If all that wasn’t exciting enough, Microsoft also announced that the free Office suite is coming to Android, with beta access starting today. Both the iOS and Android versions of the Office suite have Dropbox integration baked in, following the announcement of a strategic partnership between the two companies earlier this week.
At first glance, it seems odd that Microsoft would give away one of its most lucrative products for free — but don’t worry, it all makes perfect business sense. For most of Microsoft’s life, a huge portion of its profits were derived from sales of the Office suite. Office, much like Windows, was the de facto productivity suite — it was installed on almost every home, school, and work machine.
For the longest time, the various Office apps produced file formats that could only be viewed and edited by Office apps — and so it was almost impossible for alternatives to establish a beachhead. However, as the world’s reliance on Windows has diminished — as people move to smartphones, tablets, Chromebooks, and myriad other form factors — Microsoft has been forced to embrace other platforms, adopt open file formats, and generally reassess its strategy.

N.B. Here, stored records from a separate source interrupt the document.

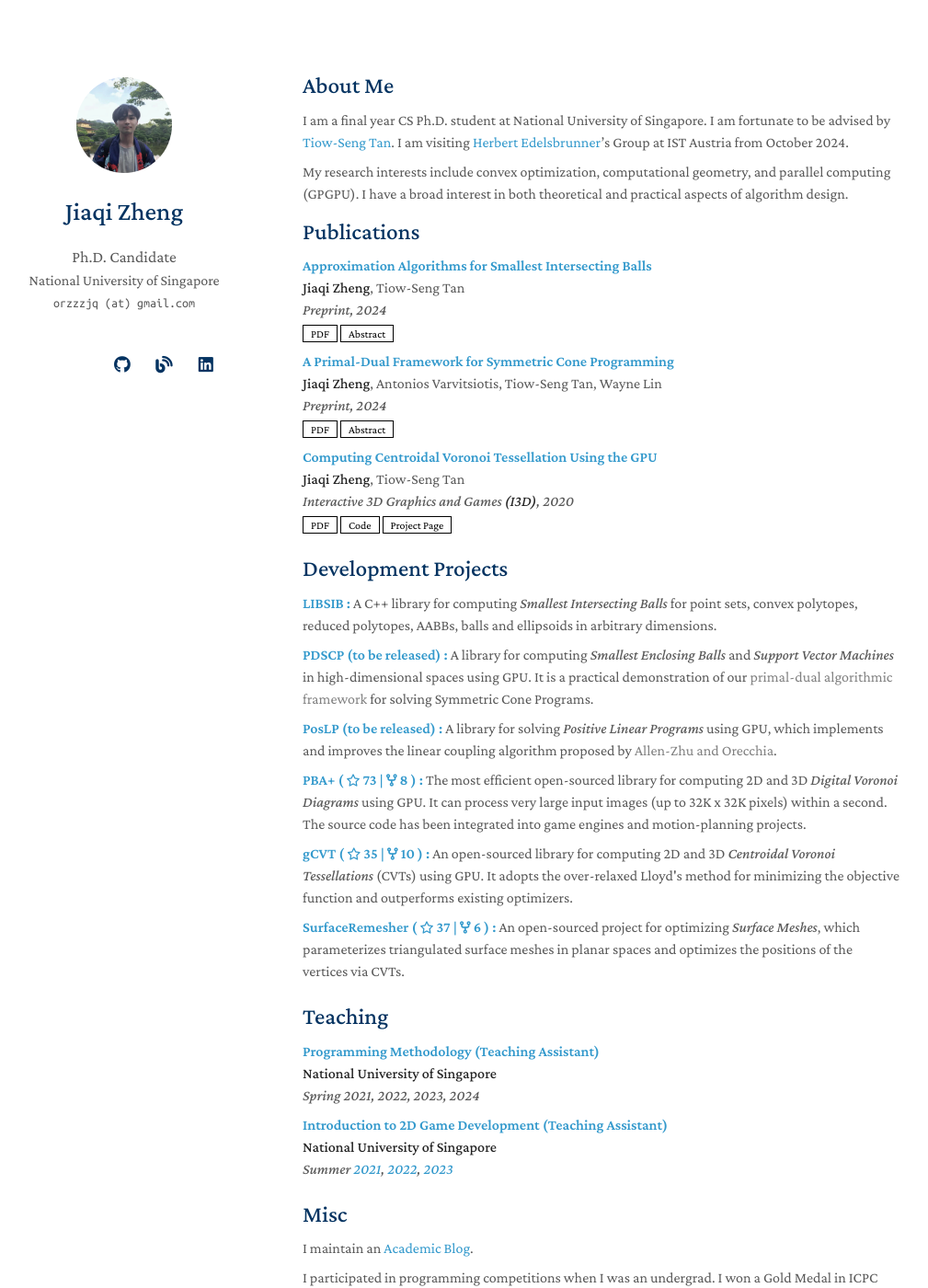
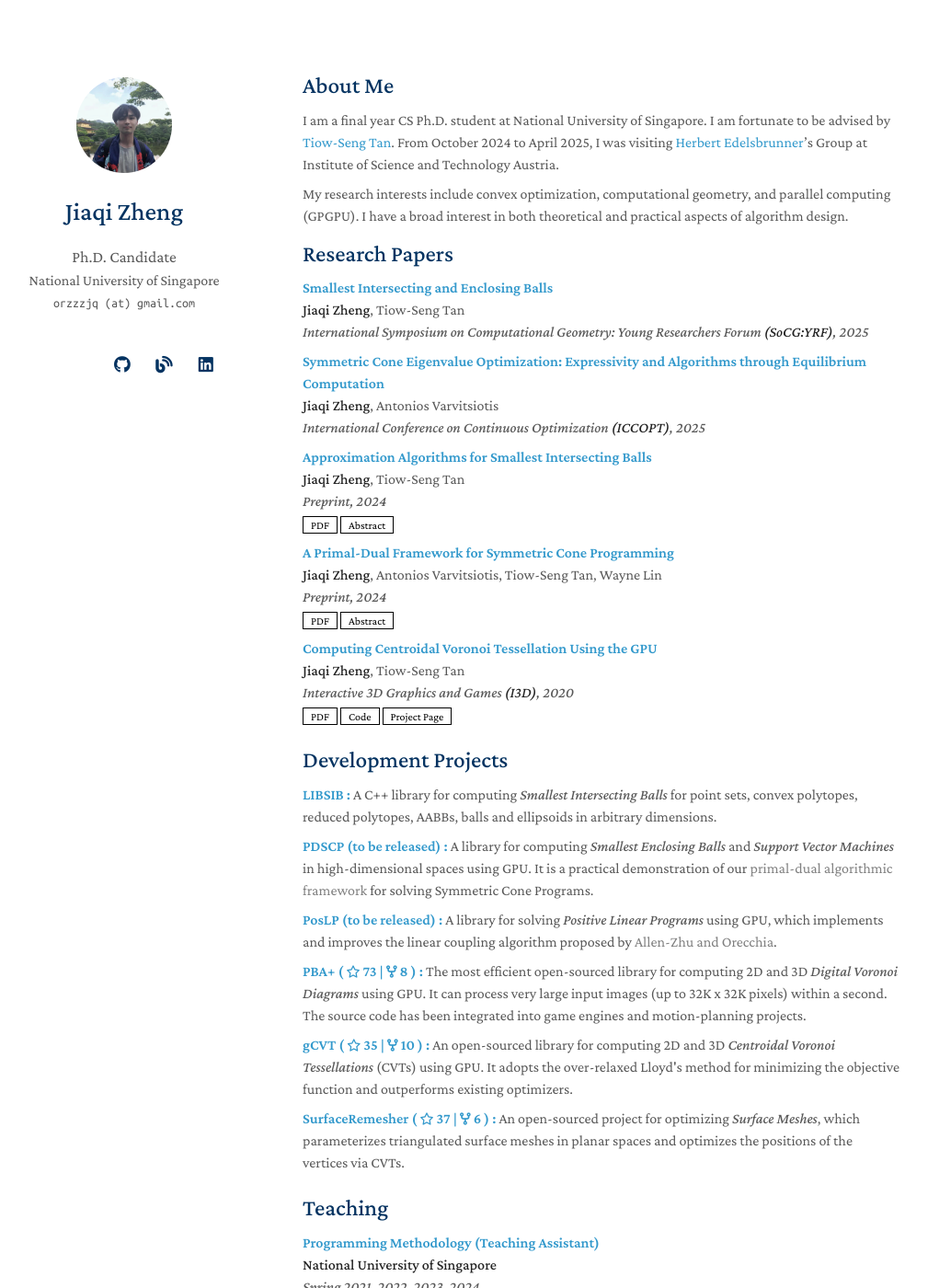
Before and after one commit to orzzzjq/aboutme, a Jekyll site: the page built from index.md, in a window 1280 px wide and 1400 px high. Shown: the whole window at 92% size, without its empty margins (141-1150 px from the left). Built offline with Jekyll 4.4.1, drawn with Linux system fonts in a browser that asks for light colours; a style sheet for code colours, icons or effects is not loaded; some of the changed text lies outside the part shown.

Commit message:
add yrf and iccopt papers, update cv

```diff
--- a/_data/publications.yml
+++ b/_data/publications.yml
@@ -1,4 +1,12 @@
 main:
+
+  - title: "Smallest Intersecting and Enclosing Balls"
+    authors: <strong>Jiaqi Zheng</strong>, Tiow-Seng Tan
+    conference: "International Symposium on Computational Geometry: Young Researchers Forum <strong>(SoCG:YRF)</strong>, 2025"
+
+  - title: "Symmetric Cone Eigenvalue Optimization: Expressivity and Algorithms through Equilibrium Computation"
+    authors: <strong>Jiaqi Zheng</strong>, Antonios Varvitsiotis
+    conference: International Conference on Continuous Optimization <strong>(ICCOPT)</strong>, 2025
 
   - title: Approximation Algorithms for Smallest Intersecting Balls
     authors: <strong>Jiaqi Zheng</strong>, Tiow-Seng Tan
@@ -15,7 +23,6 @@ main:
   - title: Computing Centroidal Voronoi Tessellation Using the GPU
     authors: <strong>Jiaqi Zheng</strong>, Tiow-Seng Tan
     conference: Interactive 3D Graphics and Games <strong>(I3D)</strong>, 2020
-    conference_short: I3D
     pdf: https://www.comp.nus.edu.sg/~tants/cvt_files/cvt.pdf
     page: https://www.comp.nus.edu.sg/~tants/cvt.html
     code: https://github.com/orzzzjq/gCentroidal-Voronoi-Tessellation
--- a/index.md
+++ b/index.md
@@ -5,11 +5,11 @@ layout: homepage
 ## About Me
 
 I am a final year CS Ph.D. student at National University of Singapore. I am fortunate to be advised by [Tiow-Seng Tan](https://www.comp.nus.edu.sg/~tants/).
-I am visiting [Herbert Edelsbrunner](http://pub.ist.ac.at/~edels/)'s Group at IST Austria from October 2024.
+From October 2024 to April 2025, I was visiting [Herbert Edelsbrunner](http://pub.ist.ac.at/~edels/)'s Group at Institute of Science and Technology Austria.
 
 My research interests include convex optimization, computational geometry, and parallel computing (GPGPU). I have a broad interest in both theoretical and practical aspects of algorithm design.
 
-## Publications
+## Research Papers
 
 {% include_relative _includes/publications.md %}
 
@@ -23,7 +23,7 @@ My research interests include convex optimization, computational geometry, and p
 
 ## Misc
 
-I maintain an [Academic Blog](https://orzzzjq.github.io/blog/).
+I share technical notes at my [Blog](https://orzzzjq.github.io/blog/).
 
 I participated in programming competitions when I was an undergrad. I won a Gold Medal in ICPC Chinese Programming Contest and two Silver Medals in ICPC Asia Regional Contests.
 
```
Also changed, not shown: 1 other file.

On the smartphone and tablet, where you can get reasonably good productivity apps for a few dollars (or free), Microsoft doesn’t have much choice than to price Office equivalently. One of the biggest strengths of Office is that, because it’s installed almost everywhere, you can fairly reasonably send a Word, Excel, or PowerPoint file to someone and expect that they can: a) open it, and b) probably edit it as well. As more and more of our time is spent on smartphones and tablets, Microsoft has to move quickly to ensure that Office remains dominant in the face of alternative, cheaper, disruptive apps — and thus, here we are, with free versions of the most excellent Office for iOS and Android.
While the Office apps are free for file viewing, editing, and creation, an Office 365 subscription — which is about $10 per month — is still required for some advanced functions, such as column formatting in Word or chart editing in Excel.
You’ll also need an Office 365 subscription to open files from a business OneDrive or Dropbox account, which will ensure that corporate and enterprise customers don’t cancel their subscriptions any time soon. All round, this is a very savvy move from Microsoft to ensure the continued reign of Office — and at the same time, boosting its relevance in the mobile computing market.